WASHINGTON, D.C. — Following new figures that show a 34 percent jump over last month’s U.S.-China trade deficit, U.S. Sen. Sherrod Brown (D-OH) held a news conference call today to announce he is introducing the Currency Exchange Rate Oversight Reform Act of 2013, bipartisan legislation that would reform and enhance oversight of currency exchange rates. Specifically, the bill would use U.S. trade law to counter the economic harm to U.S. manufacturers caused by currency manipulation, and provide consequences for countries that fail to adopt appropriate policies to eliminate currency misalignment. Brown’s introduction comes in advance of upcoming talks between President Obama and Chinese President Xi.
“As our trade deficit continues to widen, our need to level the playing field for American manufacturers and workers becomes more urgent,” Brown said. “Yet instead of taking action, we’re pursuing trade deals with countries that manipulate currencies. American workers and manufacturers are the most competitive in the world. But when countries like China cheat by manipulating currency, that’s not competing – it’s cheating. Our bipartisan bill would create jobs by leveling the playing field for American manufacturers – at no cost to taxpayers.”
A complete summary of the Currency Exchange and Oversight Reform Act of 2013 can be read HERE.
Brown also released a county by county report on the number of Trade Adjustment Assistance (TAA) certifications since 2011, obtained through the U.S. Department of Labor. TAA is a federal program that provides aid to workers who petition and are certified they lost their jobs or whose work hours and wages are reduced as a result of increased imports from foreign competitors. The report can be read HERE.
Brown was joined on the call by Bill Adler, the President of Stripmatic Products, Inc. in Cleveland, and the Board Chairman for the Precision Metalforming Association. Stripmatic Products supplies precision stamped metal bushings, anchor pins, dowel pins, spacers, sleeves and custom designed parts for automotive and heavy truck markets worldwide. Adler discussed how currency manipulation and unfair and illegal trade practices have hurt his business and others across Ohio, and how Brown’s bill would help to improve this problem.
“U.S. manufacturers can compete with anyone in the world when the competition is fair,” Adler said. “This bipartisan legislation is targeted at those countries that manipulate their currency to give themselves an unfair and illegal advantage against U.S. manufacturers that result in job losses here in the U.S.”
A December 2012 report by the Peterson Institute for International Economics concluded that currency manipulation by foreign governments had cost the U.S. from 1 million to 5 million jobs and increased the U.S. trade deficit by $200 billion to $500 billion per year.

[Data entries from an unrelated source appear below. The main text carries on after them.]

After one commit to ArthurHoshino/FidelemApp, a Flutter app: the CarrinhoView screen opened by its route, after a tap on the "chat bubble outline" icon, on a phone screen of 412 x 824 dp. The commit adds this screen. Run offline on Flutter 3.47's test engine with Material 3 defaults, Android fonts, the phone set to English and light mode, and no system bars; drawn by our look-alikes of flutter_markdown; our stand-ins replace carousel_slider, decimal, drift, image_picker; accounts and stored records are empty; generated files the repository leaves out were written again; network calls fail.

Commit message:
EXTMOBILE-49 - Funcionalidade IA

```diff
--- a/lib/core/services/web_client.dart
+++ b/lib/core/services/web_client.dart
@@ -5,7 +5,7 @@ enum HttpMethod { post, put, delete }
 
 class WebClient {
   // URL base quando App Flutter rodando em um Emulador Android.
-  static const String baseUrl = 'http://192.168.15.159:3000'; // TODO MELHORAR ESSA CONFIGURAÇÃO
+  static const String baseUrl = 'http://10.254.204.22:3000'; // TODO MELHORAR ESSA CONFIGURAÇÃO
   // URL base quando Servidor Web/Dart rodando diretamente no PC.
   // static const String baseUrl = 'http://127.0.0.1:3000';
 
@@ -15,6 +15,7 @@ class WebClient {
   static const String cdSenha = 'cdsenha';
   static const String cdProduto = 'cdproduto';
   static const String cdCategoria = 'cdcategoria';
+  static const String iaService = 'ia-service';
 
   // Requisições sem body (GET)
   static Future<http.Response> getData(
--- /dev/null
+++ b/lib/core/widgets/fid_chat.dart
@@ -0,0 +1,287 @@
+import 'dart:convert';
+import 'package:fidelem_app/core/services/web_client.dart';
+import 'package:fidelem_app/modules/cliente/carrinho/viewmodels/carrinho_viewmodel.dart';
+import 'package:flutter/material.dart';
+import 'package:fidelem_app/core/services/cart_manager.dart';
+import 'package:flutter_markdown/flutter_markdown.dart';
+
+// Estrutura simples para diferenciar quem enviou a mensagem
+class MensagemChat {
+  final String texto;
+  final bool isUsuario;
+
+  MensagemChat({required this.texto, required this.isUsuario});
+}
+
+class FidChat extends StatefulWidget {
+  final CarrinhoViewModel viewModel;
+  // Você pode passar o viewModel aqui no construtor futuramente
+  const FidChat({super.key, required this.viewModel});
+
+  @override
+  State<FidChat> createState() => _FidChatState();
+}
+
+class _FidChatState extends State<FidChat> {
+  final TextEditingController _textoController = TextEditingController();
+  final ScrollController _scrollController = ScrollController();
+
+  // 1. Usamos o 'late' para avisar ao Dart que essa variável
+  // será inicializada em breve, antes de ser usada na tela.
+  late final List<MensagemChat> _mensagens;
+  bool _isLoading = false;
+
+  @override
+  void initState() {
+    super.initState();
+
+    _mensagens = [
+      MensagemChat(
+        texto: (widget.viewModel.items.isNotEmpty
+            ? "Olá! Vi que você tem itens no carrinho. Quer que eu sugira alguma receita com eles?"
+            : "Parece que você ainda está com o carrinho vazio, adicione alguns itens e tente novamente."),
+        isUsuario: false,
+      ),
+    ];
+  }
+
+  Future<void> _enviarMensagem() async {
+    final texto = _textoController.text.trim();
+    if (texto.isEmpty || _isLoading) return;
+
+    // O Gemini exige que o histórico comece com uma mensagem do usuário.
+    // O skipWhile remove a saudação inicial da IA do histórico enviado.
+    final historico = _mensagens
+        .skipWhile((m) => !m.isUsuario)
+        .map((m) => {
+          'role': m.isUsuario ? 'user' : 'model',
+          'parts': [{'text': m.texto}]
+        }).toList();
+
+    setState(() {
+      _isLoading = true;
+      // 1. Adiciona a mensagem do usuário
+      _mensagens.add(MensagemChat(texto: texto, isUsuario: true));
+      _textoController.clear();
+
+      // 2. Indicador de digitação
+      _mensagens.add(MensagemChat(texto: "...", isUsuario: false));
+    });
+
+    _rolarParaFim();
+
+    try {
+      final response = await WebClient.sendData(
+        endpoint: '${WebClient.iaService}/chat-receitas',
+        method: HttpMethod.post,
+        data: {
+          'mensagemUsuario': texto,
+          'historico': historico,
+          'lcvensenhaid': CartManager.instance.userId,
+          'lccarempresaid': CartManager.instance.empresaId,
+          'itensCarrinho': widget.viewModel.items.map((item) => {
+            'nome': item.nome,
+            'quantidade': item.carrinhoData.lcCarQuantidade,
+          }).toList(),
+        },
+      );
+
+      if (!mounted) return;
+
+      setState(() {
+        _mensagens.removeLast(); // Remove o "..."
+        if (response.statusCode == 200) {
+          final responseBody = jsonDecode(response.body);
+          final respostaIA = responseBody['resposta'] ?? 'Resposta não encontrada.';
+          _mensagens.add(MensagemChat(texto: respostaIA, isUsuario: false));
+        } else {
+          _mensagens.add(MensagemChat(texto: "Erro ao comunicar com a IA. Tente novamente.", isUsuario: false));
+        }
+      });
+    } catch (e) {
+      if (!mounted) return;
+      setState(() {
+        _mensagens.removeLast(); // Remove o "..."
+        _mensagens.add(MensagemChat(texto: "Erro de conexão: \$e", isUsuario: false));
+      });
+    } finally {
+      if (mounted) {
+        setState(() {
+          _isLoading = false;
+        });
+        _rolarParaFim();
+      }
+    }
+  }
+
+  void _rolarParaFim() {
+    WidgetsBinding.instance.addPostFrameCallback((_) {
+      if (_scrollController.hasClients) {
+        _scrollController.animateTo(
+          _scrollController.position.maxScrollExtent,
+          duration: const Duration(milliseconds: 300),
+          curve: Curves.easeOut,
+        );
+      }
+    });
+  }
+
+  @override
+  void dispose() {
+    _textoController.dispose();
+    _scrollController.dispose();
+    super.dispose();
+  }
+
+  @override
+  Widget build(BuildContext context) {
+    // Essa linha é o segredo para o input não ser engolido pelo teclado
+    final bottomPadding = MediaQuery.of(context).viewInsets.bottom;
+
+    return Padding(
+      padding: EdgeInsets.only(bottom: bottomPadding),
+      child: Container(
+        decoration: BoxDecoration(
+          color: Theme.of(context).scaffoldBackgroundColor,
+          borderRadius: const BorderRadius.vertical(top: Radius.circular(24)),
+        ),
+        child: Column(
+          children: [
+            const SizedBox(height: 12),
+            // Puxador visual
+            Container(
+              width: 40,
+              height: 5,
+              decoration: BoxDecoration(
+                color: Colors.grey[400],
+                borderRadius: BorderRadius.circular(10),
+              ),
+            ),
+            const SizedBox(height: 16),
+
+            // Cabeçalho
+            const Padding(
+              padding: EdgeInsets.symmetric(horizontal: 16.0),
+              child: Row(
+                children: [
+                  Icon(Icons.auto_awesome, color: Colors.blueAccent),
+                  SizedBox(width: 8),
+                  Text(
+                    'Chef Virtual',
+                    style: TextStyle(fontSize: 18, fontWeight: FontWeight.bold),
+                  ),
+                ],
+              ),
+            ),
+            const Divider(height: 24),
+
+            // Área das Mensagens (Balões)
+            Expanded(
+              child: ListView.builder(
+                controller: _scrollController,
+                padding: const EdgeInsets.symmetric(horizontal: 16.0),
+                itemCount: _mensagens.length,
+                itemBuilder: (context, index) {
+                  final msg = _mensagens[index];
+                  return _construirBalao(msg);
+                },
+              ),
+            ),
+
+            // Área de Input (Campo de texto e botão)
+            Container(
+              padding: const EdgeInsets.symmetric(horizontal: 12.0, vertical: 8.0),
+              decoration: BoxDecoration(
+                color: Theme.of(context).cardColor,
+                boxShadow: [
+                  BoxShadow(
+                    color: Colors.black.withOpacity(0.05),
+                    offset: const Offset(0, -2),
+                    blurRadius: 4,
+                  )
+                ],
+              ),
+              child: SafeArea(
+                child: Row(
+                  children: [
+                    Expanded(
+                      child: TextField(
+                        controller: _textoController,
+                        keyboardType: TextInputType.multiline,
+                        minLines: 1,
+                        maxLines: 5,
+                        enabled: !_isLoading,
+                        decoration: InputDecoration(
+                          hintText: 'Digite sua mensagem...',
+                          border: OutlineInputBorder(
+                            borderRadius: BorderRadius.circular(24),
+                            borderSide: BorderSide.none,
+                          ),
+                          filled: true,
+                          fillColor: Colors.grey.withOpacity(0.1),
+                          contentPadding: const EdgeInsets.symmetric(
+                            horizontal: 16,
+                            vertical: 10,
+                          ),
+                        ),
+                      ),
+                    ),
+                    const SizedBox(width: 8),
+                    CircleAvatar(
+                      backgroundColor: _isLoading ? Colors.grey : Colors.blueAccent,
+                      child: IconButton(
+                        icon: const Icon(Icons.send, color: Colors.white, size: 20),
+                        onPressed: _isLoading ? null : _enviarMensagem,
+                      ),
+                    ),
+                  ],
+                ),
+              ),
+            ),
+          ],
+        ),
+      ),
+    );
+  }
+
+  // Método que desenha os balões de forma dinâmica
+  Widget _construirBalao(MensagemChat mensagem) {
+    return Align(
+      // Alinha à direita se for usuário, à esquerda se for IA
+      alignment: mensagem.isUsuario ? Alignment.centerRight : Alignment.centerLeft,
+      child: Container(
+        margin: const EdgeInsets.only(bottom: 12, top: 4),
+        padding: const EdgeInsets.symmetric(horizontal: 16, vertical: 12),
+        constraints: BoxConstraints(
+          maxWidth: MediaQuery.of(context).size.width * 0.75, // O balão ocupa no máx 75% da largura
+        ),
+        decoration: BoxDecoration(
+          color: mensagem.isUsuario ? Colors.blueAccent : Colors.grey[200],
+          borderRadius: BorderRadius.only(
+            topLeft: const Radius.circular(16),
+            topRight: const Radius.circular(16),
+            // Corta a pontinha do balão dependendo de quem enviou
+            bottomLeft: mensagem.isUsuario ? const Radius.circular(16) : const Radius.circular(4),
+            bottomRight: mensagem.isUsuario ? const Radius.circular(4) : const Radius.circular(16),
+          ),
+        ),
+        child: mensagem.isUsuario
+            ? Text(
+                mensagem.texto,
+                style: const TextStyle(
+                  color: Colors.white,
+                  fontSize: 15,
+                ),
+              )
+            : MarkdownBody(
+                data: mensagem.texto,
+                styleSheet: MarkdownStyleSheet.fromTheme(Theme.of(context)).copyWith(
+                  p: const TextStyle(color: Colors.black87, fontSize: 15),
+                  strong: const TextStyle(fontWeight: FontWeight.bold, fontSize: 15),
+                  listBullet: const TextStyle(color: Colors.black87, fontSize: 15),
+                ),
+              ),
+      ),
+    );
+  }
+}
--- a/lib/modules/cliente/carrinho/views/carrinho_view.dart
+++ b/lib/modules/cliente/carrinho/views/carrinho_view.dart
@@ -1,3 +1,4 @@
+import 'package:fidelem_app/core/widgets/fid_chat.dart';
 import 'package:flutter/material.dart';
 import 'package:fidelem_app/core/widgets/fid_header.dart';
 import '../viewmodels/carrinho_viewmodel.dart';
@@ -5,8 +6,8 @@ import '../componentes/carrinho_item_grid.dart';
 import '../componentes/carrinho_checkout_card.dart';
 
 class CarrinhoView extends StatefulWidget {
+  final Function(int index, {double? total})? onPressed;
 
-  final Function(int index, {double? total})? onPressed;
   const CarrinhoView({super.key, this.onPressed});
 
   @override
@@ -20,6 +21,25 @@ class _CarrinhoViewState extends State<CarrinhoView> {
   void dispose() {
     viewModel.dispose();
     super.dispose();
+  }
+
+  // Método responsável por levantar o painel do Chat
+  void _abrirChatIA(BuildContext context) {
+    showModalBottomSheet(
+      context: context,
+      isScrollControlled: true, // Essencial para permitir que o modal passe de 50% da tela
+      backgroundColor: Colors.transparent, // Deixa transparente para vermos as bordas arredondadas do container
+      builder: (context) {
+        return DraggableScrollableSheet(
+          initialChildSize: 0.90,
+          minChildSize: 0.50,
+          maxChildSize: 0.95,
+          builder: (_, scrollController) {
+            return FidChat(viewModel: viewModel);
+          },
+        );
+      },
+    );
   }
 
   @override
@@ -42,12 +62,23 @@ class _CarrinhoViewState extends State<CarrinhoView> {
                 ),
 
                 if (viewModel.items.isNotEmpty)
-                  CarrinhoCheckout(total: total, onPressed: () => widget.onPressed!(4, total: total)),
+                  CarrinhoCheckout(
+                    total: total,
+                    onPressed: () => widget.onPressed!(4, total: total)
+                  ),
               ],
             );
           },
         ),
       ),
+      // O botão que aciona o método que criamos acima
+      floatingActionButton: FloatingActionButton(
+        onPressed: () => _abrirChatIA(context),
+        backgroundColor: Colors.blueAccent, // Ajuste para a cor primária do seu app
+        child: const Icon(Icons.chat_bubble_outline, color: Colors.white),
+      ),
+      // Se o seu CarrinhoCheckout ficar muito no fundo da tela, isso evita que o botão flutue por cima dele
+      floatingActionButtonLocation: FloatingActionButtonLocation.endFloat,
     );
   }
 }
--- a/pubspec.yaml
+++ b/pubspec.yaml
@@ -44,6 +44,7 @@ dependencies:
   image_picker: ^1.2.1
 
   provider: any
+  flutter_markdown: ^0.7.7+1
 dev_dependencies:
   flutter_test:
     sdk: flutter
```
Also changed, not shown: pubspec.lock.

The Economic Policy Institute (EPI) found that addressing currency manipulation could support the creation of 2.25 million American jobs. EPI also estimates that ending currency manipulation would increase Ohio’s jobs total by between nearly 95,000 and nearly 200,000; increase Ohio’s gross domestic product by between $8.26 billion and $17.41 billion; and increase Ohioans’ salaries by between $4.72 billion and $9.94 billion.
Brown’s bill has already garnered widespread support from American workers and businesses. Endorsements for the Currency Exchange Rate Oversight Reform Act of 2013 include the AFL-CIO, Alliance for American Manufacturing, American iron and Steel Institute, Coalition for Prosperous America, Fair Currency Coalition, National Council of Textile Organizations, National Tooling and Machining Association, Precision Metalforming Association, and United Steelworkers.
“The Currency Exchange Rate Oversight Reform Act of 2013 sends an important message that this nation will no longer tolerate currency manipulation by other governments,” said AFL-CIO President Richard Trumka. “This wrongful and unfair practice distorts the global economy and disadvantages countries like the United States that follow international trade rules. The growth of these illegal actions has cost far too many jobs over the past several years. We call on the House and Senate to take action on this issue without delay.”
“The bill would put the proper tools in the hands of the Administration and the American people to eliminate this most distorting of unfair trade practices, which in reality taxes products the U.S. wants to sell to other countries, while subsidizing a flood of exports to our shores from China and other countries,” said President of the United Steelworkers, Leo W. Gerard.
Brown has long championed Ohio businesses and fought to protect them from illegal trade practices by foreign competitors, especially China. When Brown first introduced Currency Exchange Rate Oversight Reform Act in 2011, it represented the biggest bipartisan jobs bill—at no cost to U.S. taxpayers—passed by the Senate that year.
This week, Brown applauded the U.S. Commerce Department’s (DOC) preliminary ruling on a petition in favor of defending Ohio companies from illegally traded steel pipe by ensuring antidumping duties (AD) and countervailing duties (CVD) continue to be levied on illegally subsidized and intentionally undersold Chinese steel pipe imports. The announcement followed efforts by Brown to urge the DOC to protect companies operating in Ohio like U. S. Steel in Lorain, Wheatland Tube Company in Warren, V&M Star in Youngstown, and TMK IPSCO in Brookfield from unfair and illegal Chinese trade practices.